**DATA RECORDS:**
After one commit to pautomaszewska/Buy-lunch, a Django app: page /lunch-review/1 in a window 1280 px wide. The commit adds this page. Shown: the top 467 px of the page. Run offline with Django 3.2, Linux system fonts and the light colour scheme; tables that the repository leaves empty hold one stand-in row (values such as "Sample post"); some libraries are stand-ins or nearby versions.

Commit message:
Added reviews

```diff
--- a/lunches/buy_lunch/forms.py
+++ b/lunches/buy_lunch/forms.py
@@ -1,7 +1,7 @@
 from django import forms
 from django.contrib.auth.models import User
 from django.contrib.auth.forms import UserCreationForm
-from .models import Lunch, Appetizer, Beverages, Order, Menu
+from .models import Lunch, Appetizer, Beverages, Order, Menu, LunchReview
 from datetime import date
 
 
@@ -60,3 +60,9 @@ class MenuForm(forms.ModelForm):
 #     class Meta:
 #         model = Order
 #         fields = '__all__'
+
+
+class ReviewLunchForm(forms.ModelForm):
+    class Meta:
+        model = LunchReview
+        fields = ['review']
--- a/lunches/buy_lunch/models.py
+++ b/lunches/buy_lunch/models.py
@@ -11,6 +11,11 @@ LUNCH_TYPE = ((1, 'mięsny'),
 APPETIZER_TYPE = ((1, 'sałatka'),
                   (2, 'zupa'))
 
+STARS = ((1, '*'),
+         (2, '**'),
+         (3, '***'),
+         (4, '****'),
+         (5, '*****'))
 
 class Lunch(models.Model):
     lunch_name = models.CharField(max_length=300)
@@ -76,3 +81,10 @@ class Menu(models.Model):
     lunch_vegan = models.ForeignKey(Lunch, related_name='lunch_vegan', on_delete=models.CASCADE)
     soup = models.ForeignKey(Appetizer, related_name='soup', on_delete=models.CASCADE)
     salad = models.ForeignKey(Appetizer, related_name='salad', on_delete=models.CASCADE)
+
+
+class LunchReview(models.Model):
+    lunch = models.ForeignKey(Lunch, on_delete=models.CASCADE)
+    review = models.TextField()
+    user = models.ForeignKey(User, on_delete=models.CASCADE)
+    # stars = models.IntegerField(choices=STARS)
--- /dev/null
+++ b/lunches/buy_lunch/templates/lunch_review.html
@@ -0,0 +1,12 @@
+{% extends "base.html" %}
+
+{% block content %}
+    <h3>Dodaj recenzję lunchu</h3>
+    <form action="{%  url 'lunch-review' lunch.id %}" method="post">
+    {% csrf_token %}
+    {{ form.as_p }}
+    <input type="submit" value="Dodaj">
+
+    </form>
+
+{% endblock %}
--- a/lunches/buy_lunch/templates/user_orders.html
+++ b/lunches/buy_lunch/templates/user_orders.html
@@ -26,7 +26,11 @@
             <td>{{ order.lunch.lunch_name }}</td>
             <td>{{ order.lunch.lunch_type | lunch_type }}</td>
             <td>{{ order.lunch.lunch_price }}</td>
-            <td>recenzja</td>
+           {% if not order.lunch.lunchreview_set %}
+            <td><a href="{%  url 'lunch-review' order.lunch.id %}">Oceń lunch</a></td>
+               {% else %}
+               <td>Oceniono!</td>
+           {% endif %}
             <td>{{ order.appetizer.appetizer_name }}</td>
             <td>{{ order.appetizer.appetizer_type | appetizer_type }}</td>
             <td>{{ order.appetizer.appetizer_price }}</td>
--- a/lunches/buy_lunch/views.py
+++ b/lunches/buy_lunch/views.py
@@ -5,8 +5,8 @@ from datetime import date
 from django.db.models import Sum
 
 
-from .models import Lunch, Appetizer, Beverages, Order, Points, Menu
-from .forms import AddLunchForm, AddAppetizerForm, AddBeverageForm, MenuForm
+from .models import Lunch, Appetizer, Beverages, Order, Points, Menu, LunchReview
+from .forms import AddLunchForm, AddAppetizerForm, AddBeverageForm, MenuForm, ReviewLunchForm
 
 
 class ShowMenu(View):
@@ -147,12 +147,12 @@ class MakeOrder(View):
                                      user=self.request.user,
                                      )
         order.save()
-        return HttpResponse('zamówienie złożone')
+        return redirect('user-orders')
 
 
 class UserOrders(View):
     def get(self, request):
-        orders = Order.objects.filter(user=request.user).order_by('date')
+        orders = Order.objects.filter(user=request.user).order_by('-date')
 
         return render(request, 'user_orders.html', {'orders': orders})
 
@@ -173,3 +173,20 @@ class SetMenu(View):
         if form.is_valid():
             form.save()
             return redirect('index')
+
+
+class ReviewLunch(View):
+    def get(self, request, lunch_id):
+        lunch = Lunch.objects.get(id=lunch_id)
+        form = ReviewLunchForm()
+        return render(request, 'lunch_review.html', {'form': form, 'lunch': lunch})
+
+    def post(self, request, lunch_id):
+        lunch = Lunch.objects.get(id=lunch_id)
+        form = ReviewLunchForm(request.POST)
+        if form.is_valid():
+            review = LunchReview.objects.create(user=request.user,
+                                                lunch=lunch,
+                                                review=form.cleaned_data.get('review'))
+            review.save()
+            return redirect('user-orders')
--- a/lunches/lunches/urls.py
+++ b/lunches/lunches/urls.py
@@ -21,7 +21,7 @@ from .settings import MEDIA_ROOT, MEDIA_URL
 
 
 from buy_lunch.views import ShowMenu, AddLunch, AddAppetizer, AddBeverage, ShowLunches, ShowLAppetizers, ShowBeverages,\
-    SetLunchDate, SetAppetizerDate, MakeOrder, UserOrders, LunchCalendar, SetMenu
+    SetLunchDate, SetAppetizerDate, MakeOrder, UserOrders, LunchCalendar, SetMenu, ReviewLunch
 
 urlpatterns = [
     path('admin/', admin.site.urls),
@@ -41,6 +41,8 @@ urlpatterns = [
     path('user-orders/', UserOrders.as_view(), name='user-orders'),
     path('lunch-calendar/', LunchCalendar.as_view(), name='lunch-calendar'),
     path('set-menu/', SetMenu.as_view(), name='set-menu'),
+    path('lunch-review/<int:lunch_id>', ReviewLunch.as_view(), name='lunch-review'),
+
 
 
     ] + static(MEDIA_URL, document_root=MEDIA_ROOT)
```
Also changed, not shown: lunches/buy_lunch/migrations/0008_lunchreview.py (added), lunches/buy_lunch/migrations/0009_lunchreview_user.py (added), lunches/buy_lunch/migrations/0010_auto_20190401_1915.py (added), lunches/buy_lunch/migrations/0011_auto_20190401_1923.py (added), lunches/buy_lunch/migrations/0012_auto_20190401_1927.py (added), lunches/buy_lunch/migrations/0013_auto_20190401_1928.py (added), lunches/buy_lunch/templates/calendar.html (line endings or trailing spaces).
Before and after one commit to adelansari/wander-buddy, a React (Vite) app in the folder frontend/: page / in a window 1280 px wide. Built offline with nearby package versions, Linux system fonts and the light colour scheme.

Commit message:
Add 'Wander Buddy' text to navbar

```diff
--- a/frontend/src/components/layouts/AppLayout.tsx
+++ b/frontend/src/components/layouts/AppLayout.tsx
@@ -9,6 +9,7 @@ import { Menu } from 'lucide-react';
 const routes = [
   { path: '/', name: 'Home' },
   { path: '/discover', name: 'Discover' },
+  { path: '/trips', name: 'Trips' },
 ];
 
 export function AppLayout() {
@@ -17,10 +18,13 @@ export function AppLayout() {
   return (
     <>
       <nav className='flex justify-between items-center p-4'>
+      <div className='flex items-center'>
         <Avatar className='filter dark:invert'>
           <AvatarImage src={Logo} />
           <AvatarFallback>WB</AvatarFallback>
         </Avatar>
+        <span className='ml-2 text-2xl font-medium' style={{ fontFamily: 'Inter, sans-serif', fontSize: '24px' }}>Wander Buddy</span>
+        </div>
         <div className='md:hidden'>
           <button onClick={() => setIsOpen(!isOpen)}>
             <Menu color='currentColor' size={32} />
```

**EXERCISE:**
Print the whole listing above exactly, please.

**EXERCISE RESPONSE:**
After one commit to pautomaszewska/Buy-lunch, a Django app: page /lunch-review/1 in a window 1280 px wide. The commit adds this page. Shown: the top 467 px of the page. Run offline with Django 3.2, Linux system fonts and the light colour scheme; tables that the repository leaves empty hold one stand-in row (values such as "Sample post"); some libraries are stand-ins or nearby versions.

Commit message:
Added reviews

```diff
--- a/lunches/buy_lunch/forms.py
+++ b/lunches/buy_lunch/forms.py
@@ -1,7 +1,7 @@
 from django import forms
 from django.contrib.auth.models import User
 from django.contrib.auth.forms import UserCreationForm
-from .models import Lunch, Appetizer, Beverages, Order, Menu
+from .models import Lunch, Appetizer, Beverages, Order, Menu, LunchReview
 from datetime import date
 
 
@@ -60,3 +60,9 @@ class MenuForm(forms.ModelForm):
 #     class Meta:
 #         model = Order
 #         fields = '__all__'
+
+
+class ReviewLunchForm(forms.ModelForm):
+    class Meta:
+        model = LunchReview
+        fields = ['review']
--- a/lunches/buy_lunch/models.py
+++ b/lunches/buy_lunch/models.py
@@ -11,6 +11,11 @@ LUNCH_TYPE = ((1, 'mięsny'),
 APPETIZER_TYPE = ((1, 'sałatka'),
                   (2, 'zupa'))
 
+STARS = ((1, '*'),
+         (2, '**'),
+         (3, '***'),
+         (4, '****'),
+         (5, '*****'))
 
 class Lunch(models.Model):
     lunch_name = models.CharField(max_length=300)
@@ -76,3 +81,10 @@ class Menu(models.Model):
     lunch_vegan = models.ForeignKey(Lunch, related_name='lunch_vegan', on_delete=models.CASCADE)
     soup = models.ForeignKey(Appetizer, related_name='soup', on_delete=models.CASCADE)
     salad = models.ForeignKey(Appetizer, related_name='salad', on_delete=models.CASCADE)
+
+
+class LunchReview(models.Model):
+    lunch = models.ForeignKey(Lunch, on_delete=models.CASCADE)
+    review = models.TextField()
+    user = models.ForeignKey(User, on_delete=models.CASCADE)
+    # stars = models.IntegerField(choices=STARS)
--- /dev/null
+++ b/lunches/buy_lunch/templates/lunch_review.html
@@ -0,0 +1,12 @@
+{% extends "base.html" %}
+
+{% block content %}
+    <h3>Dodaj recenzję lunchu</h3>
+    <form action="{%  url 'lunch-review' lunch.id %}" method="post">
+    {% csrf_token %}
+    {{ form.as_p }}
+    <input type="submit" value="Dodaj">
+
+    </form>
+
+{% endblock %}
--- a/lunches/buy_lunch/templates/user_orders.html
+++ b/lunches/buy_lunch/templates/user_orders.html
@@ -26,7 +26,11 @@
             <td>{{ order.lunch.lunch_name }}</td>
             <td>{{ order.lunch.lunch_type | lunch_type }}</td>
             <td>{{ order.lunch.lunch_price }}</td>
-            <td>recenzja</td>
+           {% if not order.lunch.lunchreview_set %}
+            <td><a href="{%  url 'lunch-review' order.lunch.id %}">Oceń lunch</a></td>
+               {% else %}
+               <td>Oceniono!</td>
+           {% endif %}
             <td>{{ order.appetizer.appetizer_name }}</td>
             <td>{{ order.appetizer.appetizer_type | appetizer_type }}</td>
             <td>{{ order.appetizer.appetizer_price }}</td>
--- a/lunches/buy_lunch/views.py
+++ b/lunches/buy_lunch/views.py
@@ -5,8 +5,8 @@ from datetime import date
 from django.db.models import Sum
 
 
-from .models import Lunch, Appetizer, Beverages, Order, Points, Menu
-from .forms import AddLunchForm, AddAppetizerForm, AddBeverageForm, MenuForm
+from .models import Lunch, Appetizer, Beverages, Order, Points, Menu, LunchReview
+from .forms import AddLunchForm, AddAppetizerForm, AddBeverageForm, MenuForm, ReviewLunchForm
 
 
 class ShowMenu(View):
@@ -147,12 +147,12 @@ class MakeOrder(View):
                                      user=self.request.user,
                                      )
         order.save()
-        return HttpResponse('zamówienie złożone')
+        return redirect('user-orders')
 
 
 class UserOrders(View):
     def get(self, request):
-        orders = Order.objects.filter(user=request.user).order_by('date')
+        orders = Order.objects.filter(user=request.user).order_by('-date')
 
         return render(request, 'user_orders.html', {'orders': orders})
 
@@ -173,3 +173,20 @@ class SetMenu(View):
         if form.is_valid():
             form.save()
             return redirect('index')
+
+
+class ReviewLunch(View):
+    def get(self, request, lunch_id):
+        lunch = Lunch.objects.get(id=lunch_id)
+        form = ReviewLunchForm()
+        return render(request, 'lunch_review.html', {'form': form, 'lunch': lunch})
+
+    def post(self, request, lunch_id):
+        lunch = Lunch.objects.get(id=lunch_id)
+        form = ReviewLunchForm(request.POST)
+        if form.is_valid():
+            review = LunchReview.objects.create(user=request.user,
+                                                lunch=lunch,
+                                                review=form.cleaned_data.get('review'))
+            review.save()
+            return redirect('user-orders')
--- a/lunches/lunches/urls.py
+++ b/lunches/lunches/urls.py
@@ -21,7 +21,7 @@ from .settings import MEDIA_ROOT, MEDIA_URL
 
 
 from buy_lunch.views import ShowMenu, AddLunch, AddAppetizer, AddBeverage, ShowLunches, ShowLAppetizers, ShowBeverages,\
-    SetLunchDate, SetAppetizerDate, MakeOrder, UserOrders, LunchCalendar, SetMenu
+    SetLunchDate, SetAppetizerDate, MakeOrder, UserOrders, LunchCalendar, SetMenu, ReviewLunch
 
 urlpatterns = [
     path('admin/', admin.site.urls),
@@ -41,6 +41,8 @@ urlpatterns = [
     path('user-orders/', UserOrders.as_view(), name='user-orders'),
     path('lunch-calendar/', LunchCalendar.as_view(), name='lunch-calendar'),
     path('set-menu/', SetMenu.as_view(), name='set-menu'),
+    path('lunch-review/<int:lunch_id>', ReviewLunch.as_view(), name='lunch-review'),
+
 
 
     ] + static(MEDIA_URL, document_root=MEDIA_ROOT)
```
Also changed, not shown: lunches/buy_lunch/migrations/0008_lunchreview.py (added), lunches/buy_lunch/migrations/0009_lunchreview_user.py (added), lunches/buy_lunch/migrations/0010_auto_20190401_1915.py (added), lunches/buy_lunch/migrations/0011_auto_20190401_1923.py (added), lunches/buy_lunch/migrations/0012_auto_20190401_1927.py (added), lunches/buy_lunch/migrations/0013_auto_20190401_1928.py (added), lunches/buy_lunch/templates/calendar.html (line endings or trailing spaces).
Before and after one commit to adelansari/wander-buddy, a React (Vite) app in the folder frontend/: page / in a window 1280 px wide. Built offline with nearby package versions, Linux system fonts and the light colour scheme.

Commit message:
Add 'Wander Buddy' text to navbar

```diff
--- a/frontend/src/components/layouts/AppLayout.tsx
+++ b/frontend/src/components/layouts/AppLayout.tsx
@@ -9,6 +9,7 @@ import { Menu } from 'lucide-react';
 const routes = [
   { path: '/', name: 'Home' },
   { path: '/discover', name: 'Discover' },
+  { path: '/trips', name: 'Trips' },
 ];
 
 export function AppLayout() {
@@ -17,10 +18,13 @@ export function AppLayout() {
   return (
     <>
       <nav className='flex justify-between items-center p-4'>
+      <div className='flex items-center'>
         <Avatar className='filter dark:invert'>
           <AvatarImage src={Logo} />
           <AvatarFallback>WB</AvatarFallback>
         </Avatar>
+        <span className='ml-2 text-2xl font-medium' style={{ fontFamily: 'Inter, sans-serif', fontSize: '24px' }}>Wander Buddy</span>
+        </div>
         <div className='md:hidden'>
           <button onClick={() => setIsOpen(!isOpen)}>
             <Menu color='currentColor' size={32} />
```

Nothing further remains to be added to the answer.